## How to complete this task
The word "Next" marks the lines to find; copy every such line from the data below.

# # # #

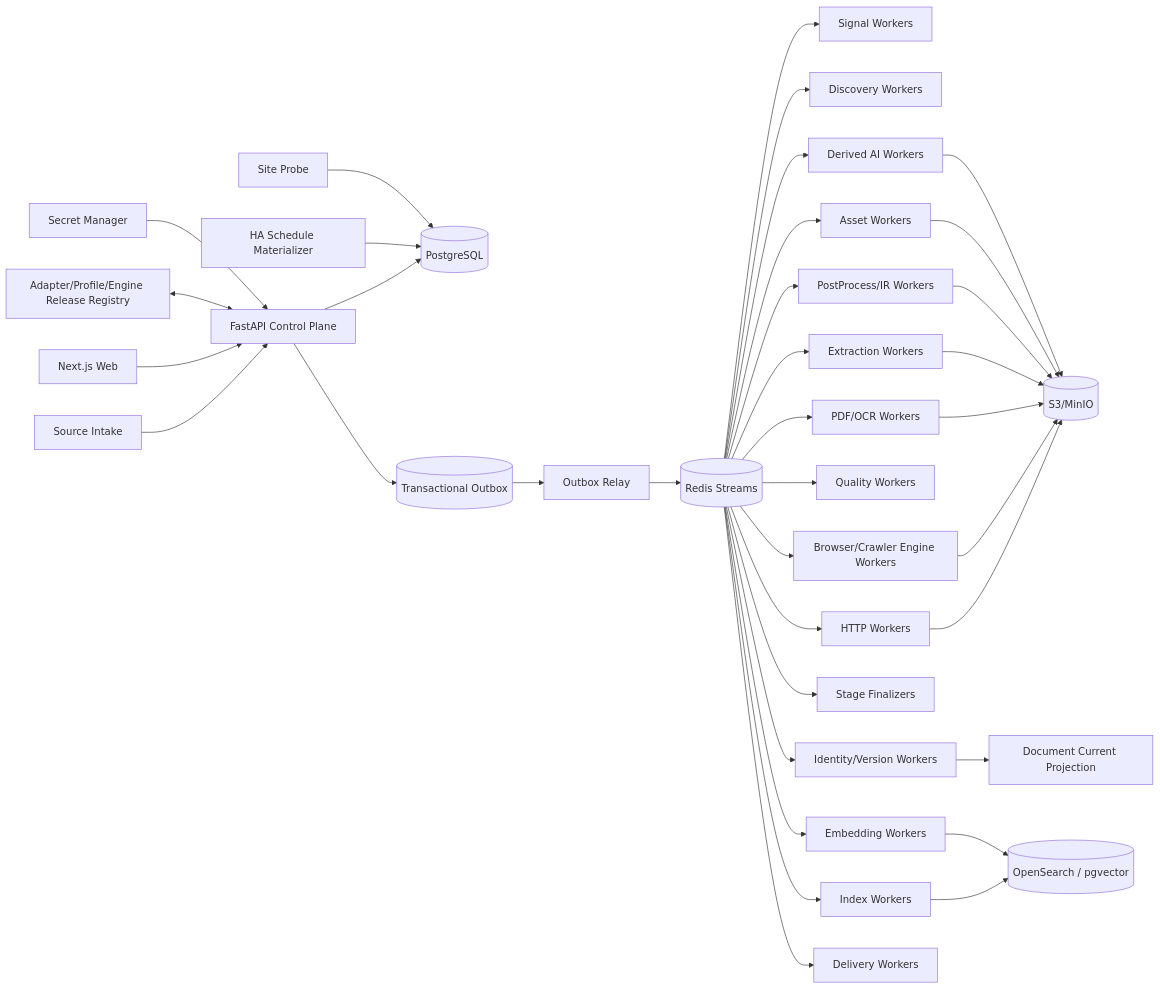
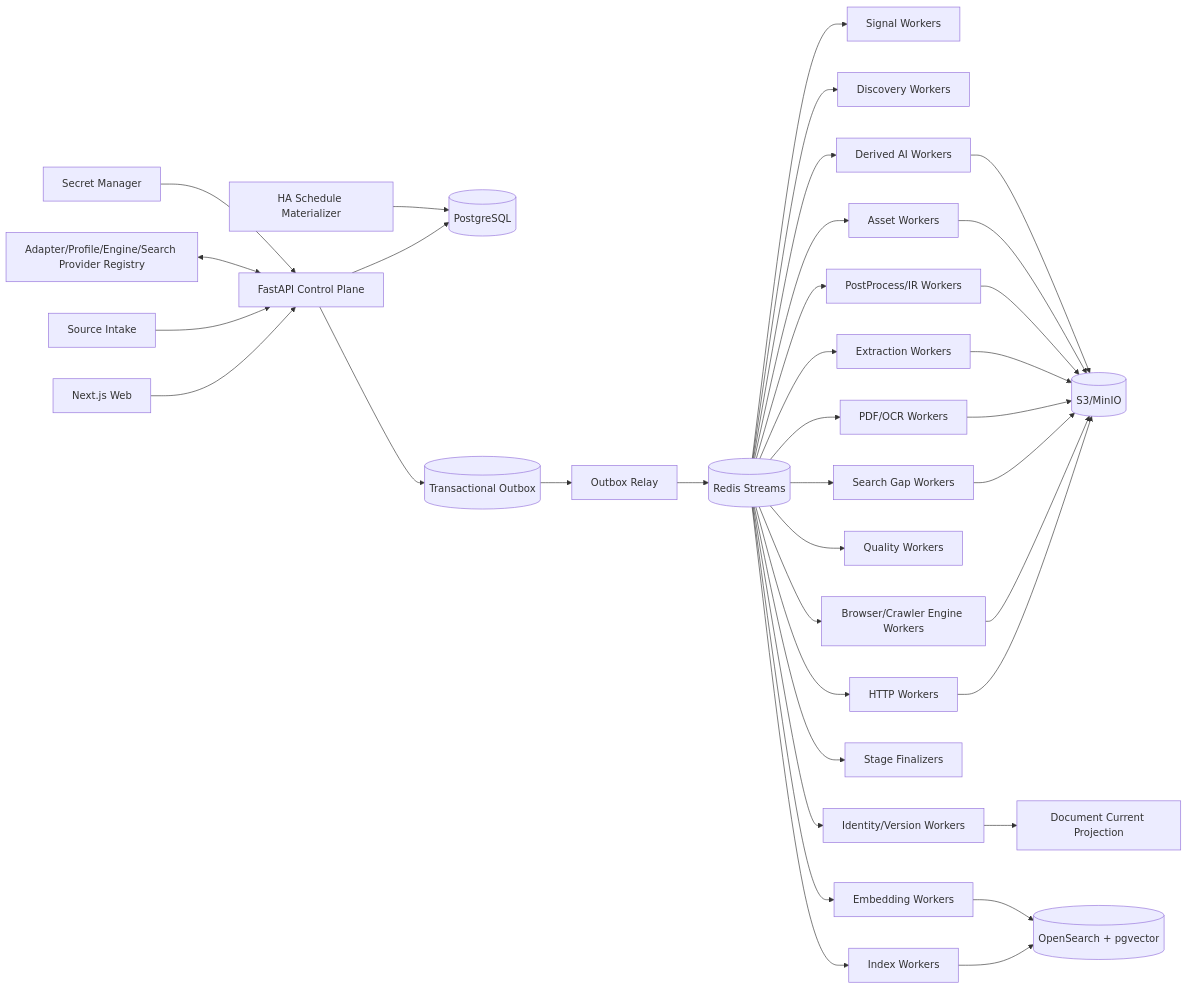
Before and after one commit to WorkerXu/my-doc: the diagram in 博客知识库技术方案.md, drawn with Mermaid. The commit also changed other lines of this file and 1 other file, not shown here.

````diff
--- a/博客知识库技术方案.md
+++ b/博客知识库技术方案.md
@@ -82,42 +73,42 @@
 ```mermaid
 flowchart LR
-    SI[Source Intake] --> API[FastAPI Control Plane]
-    UI[Next.js Web] --> API
+    UI[Next.js Web] --> API[FastAPI Control Plane]
+    SI[Source Intake] --> API
     API --> PG[(PostgreSQL)]
     API --> OUT[(Transactional Outbox)]
     SCH[HA Schedule Materializer] --> PG
-    REG[Adapter/Profile/Engine Release Registry] <--> API
-    PROBE[Site Probe] --> PG
+    REG[Adapter/Profile/Engine/Search Provider Registry] <--> API
     SEC[Secret Manager] --> API
 
     OUT --> RELAY[Outbox Relay]
     RELAY --> Q[(Redis Streams)]
 
     Q --> SG[Signal Workers]
     Q --> DW[Discovery Workers]
+    Q --> SW[Search Gap Workers]
     Q --> HF[HTTP Workers]
     Q --> BW[Browser/Crawler Engine Workers]
     Q --> PDF[PDF/OCR Workers]
     Q --> EX[Extraction Workers]
     Q --> PP[PostProcess/IR Workers]
     Q --> QV[Quality Workers]
     Q --> ID[Identity/Version Workers]
     Q --> AW[Asset Workers]
     Q --> FIN[Stage Finalizers]
     Q --> IX[Index Workers]
     Q --> EW[Embedding Workers]
     Q --> AI[Derived AI Workers]
-    Q --> NT[Delivery Workers]
 
     HF --> OBJ[(S3/MinIO)]
     BW --> OBJ
+    SW --> OBJ
     PDF --> OBJ
     EX --> OBJ
     PP --> OBJ
     AW --> OBJ
     AI --> OBJ
 
     ID --> CUR[Document Current Projection]
-    IX --> SEARCH[(OpenSearch / pgvector)]
+    IX --> SEARCH[(OpenSearch + pgvector)]
     EW --> SEARCH
 ```
````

# # # #

## Completed exercise
-    UI[Next.js Web] --> API
+    UI[Next.js Web] --> API[FastAPI Control Plane]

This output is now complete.